**Assigned task**
Using the entries that follow, state how many lines contain the word "prob". The response is that number and nothing more.
Data section Block Start
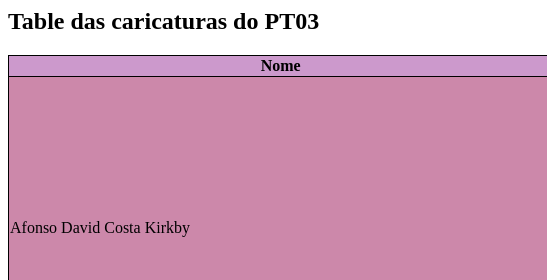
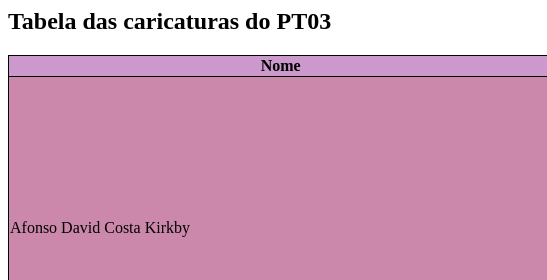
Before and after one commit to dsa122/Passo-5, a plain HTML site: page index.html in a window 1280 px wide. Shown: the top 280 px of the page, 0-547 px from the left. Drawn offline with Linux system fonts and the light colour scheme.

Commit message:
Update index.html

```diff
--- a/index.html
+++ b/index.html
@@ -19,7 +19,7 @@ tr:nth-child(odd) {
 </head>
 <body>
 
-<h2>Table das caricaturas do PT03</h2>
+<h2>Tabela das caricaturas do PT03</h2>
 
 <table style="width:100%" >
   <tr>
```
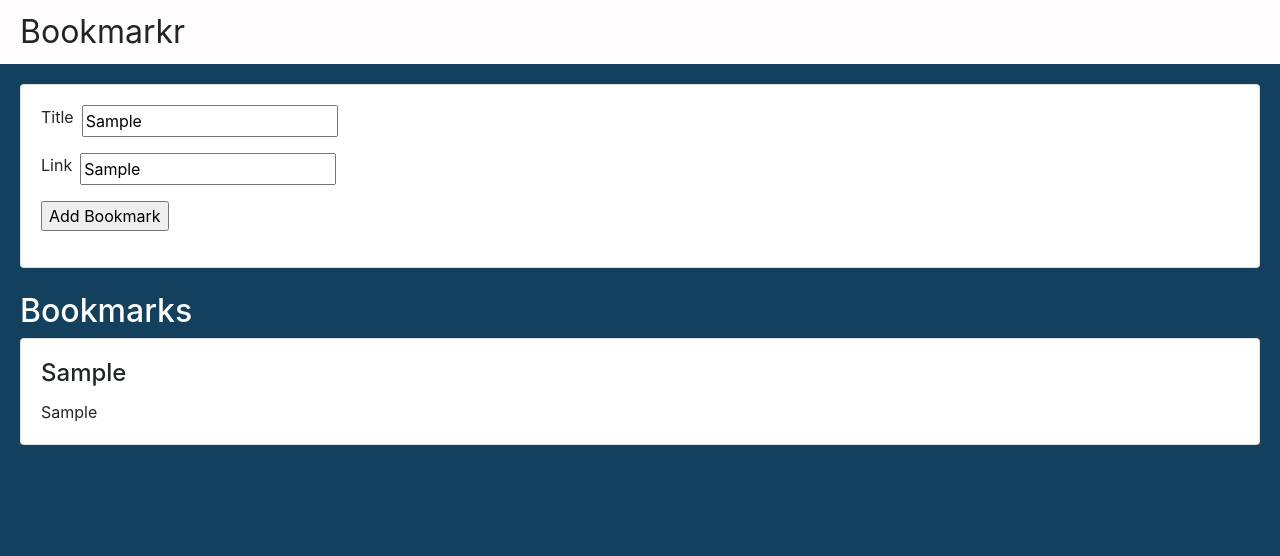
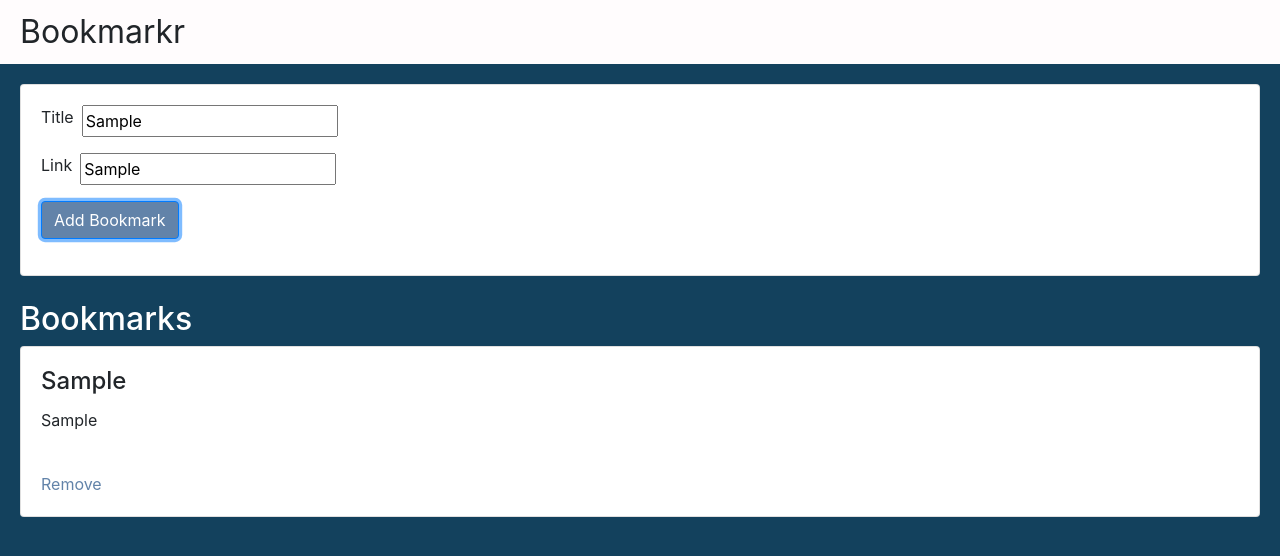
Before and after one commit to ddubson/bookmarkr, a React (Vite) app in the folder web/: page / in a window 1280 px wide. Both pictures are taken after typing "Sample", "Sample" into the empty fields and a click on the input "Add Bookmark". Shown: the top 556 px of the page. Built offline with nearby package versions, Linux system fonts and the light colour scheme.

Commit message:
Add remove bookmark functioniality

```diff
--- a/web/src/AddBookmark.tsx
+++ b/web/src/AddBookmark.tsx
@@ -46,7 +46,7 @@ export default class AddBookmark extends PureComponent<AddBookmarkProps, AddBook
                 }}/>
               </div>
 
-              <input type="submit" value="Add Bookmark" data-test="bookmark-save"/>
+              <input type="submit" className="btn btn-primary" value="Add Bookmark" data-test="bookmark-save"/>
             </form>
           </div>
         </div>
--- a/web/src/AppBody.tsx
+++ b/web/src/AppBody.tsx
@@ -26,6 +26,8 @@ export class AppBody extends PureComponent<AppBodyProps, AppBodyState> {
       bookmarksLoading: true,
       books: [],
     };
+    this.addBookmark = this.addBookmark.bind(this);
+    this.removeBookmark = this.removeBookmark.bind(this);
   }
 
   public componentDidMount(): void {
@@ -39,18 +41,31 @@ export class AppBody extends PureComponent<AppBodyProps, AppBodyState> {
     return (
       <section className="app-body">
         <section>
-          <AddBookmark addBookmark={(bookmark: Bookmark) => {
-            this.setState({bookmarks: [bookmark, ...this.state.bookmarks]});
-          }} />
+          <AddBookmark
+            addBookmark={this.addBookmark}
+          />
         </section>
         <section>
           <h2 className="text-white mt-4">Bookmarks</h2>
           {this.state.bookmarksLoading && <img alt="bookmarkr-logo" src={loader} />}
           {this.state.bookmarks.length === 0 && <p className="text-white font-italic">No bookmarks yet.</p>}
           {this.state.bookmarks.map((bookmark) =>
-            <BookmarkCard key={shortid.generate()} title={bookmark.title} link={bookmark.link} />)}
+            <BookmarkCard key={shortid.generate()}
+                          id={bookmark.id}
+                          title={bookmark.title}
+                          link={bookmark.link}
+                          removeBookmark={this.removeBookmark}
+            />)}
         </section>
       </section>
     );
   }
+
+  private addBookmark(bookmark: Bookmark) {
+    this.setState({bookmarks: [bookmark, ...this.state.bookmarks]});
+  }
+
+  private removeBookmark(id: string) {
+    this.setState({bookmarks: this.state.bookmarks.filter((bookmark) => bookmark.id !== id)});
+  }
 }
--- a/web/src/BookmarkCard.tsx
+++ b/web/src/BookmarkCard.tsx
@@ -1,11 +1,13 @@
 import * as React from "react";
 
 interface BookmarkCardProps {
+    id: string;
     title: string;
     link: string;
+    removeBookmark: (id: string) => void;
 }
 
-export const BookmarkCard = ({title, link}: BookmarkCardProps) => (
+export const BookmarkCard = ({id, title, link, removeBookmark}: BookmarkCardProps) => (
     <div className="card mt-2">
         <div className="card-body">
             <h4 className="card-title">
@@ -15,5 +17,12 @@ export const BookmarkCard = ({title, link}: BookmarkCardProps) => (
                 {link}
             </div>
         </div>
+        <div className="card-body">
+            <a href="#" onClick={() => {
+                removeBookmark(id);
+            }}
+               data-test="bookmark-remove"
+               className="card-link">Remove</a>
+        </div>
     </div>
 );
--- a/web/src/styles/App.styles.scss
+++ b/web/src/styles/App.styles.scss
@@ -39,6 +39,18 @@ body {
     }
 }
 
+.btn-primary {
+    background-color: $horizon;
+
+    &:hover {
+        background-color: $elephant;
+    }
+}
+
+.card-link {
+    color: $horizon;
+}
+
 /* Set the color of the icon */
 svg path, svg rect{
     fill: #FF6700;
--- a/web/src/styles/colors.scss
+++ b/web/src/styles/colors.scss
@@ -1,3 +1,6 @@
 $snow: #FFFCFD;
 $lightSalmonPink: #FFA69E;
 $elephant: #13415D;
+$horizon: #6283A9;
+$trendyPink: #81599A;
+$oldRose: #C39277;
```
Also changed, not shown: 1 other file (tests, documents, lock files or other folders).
Data section Block End
Data section Block Start
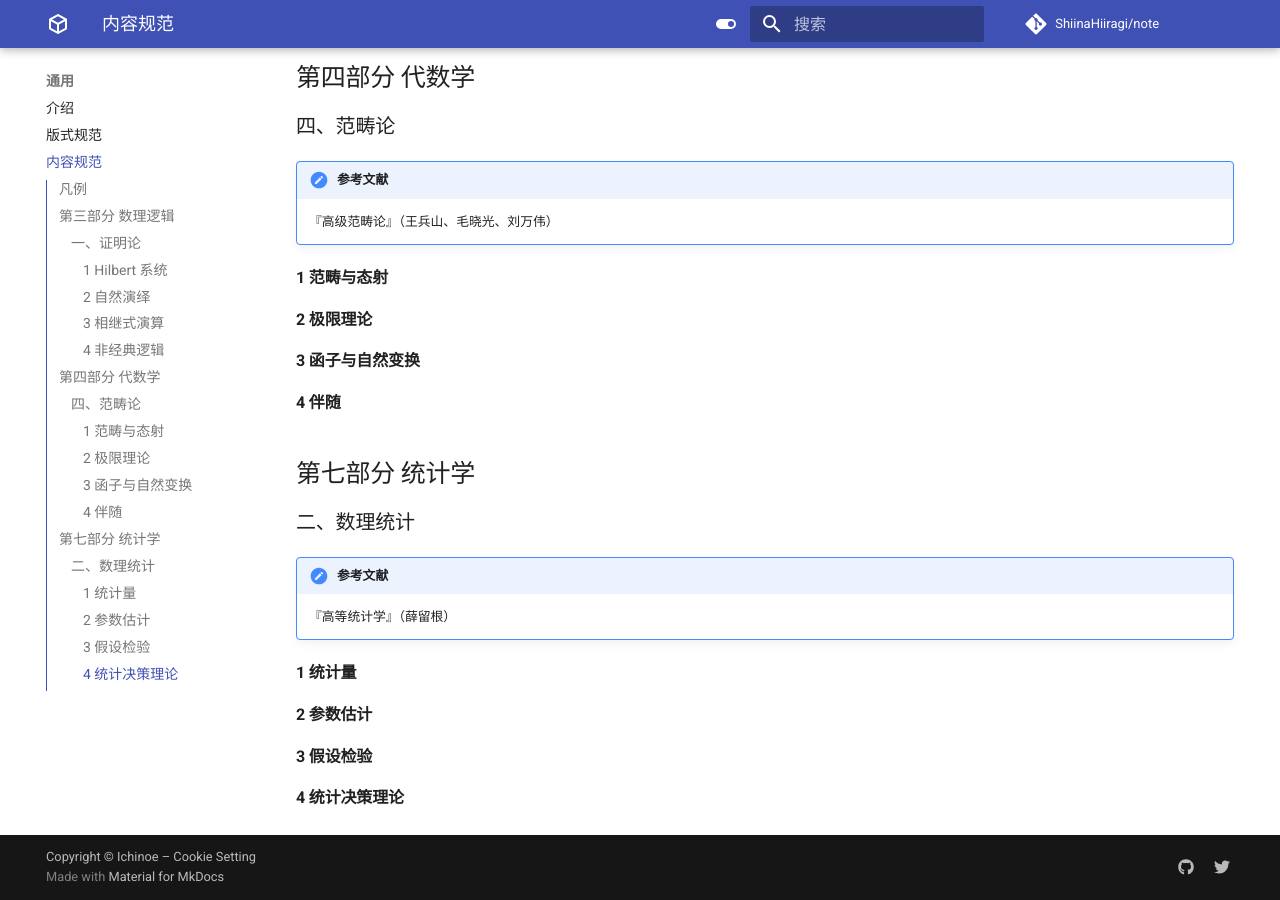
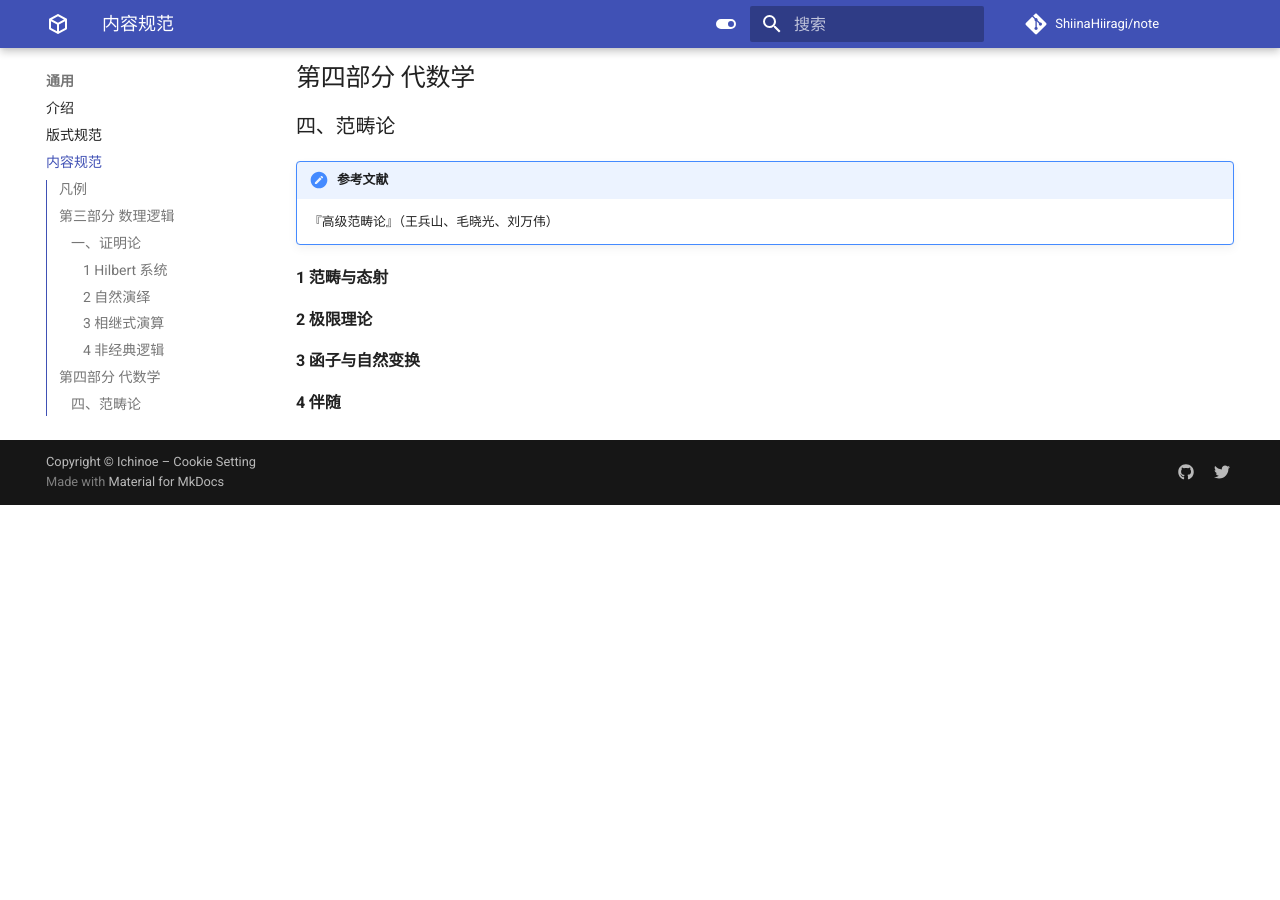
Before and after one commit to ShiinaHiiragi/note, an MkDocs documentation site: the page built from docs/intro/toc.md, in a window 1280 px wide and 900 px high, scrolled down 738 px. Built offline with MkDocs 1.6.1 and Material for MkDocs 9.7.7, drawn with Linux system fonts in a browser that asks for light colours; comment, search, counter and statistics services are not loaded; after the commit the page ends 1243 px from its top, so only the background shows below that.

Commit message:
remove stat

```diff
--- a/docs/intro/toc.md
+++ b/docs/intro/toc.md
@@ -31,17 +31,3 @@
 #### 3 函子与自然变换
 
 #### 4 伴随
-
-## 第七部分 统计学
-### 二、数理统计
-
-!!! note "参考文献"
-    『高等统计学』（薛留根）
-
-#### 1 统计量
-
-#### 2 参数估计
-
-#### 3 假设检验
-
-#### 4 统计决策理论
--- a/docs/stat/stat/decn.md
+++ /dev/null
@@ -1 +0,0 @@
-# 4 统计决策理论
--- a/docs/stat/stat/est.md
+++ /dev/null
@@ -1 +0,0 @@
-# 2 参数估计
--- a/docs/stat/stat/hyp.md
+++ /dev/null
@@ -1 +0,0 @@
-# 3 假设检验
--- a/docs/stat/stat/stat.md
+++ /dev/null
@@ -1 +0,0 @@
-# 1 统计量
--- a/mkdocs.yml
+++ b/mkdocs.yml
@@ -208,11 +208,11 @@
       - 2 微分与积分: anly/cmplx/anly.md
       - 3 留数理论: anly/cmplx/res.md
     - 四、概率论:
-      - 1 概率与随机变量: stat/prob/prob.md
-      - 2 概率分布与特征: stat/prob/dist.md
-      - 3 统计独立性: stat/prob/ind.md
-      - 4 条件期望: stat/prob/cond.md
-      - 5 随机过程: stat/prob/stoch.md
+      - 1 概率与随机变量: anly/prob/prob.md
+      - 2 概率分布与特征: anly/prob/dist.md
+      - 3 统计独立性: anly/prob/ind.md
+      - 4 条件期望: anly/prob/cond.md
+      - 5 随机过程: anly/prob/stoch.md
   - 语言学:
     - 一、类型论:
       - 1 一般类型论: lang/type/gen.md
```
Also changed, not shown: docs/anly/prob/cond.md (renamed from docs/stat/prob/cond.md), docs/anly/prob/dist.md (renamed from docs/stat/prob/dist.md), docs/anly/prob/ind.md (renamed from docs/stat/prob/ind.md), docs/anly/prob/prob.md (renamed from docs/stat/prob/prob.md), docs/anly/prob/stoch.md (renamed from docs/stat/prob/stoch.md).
Data section Block End
**Solution for this exercise**
11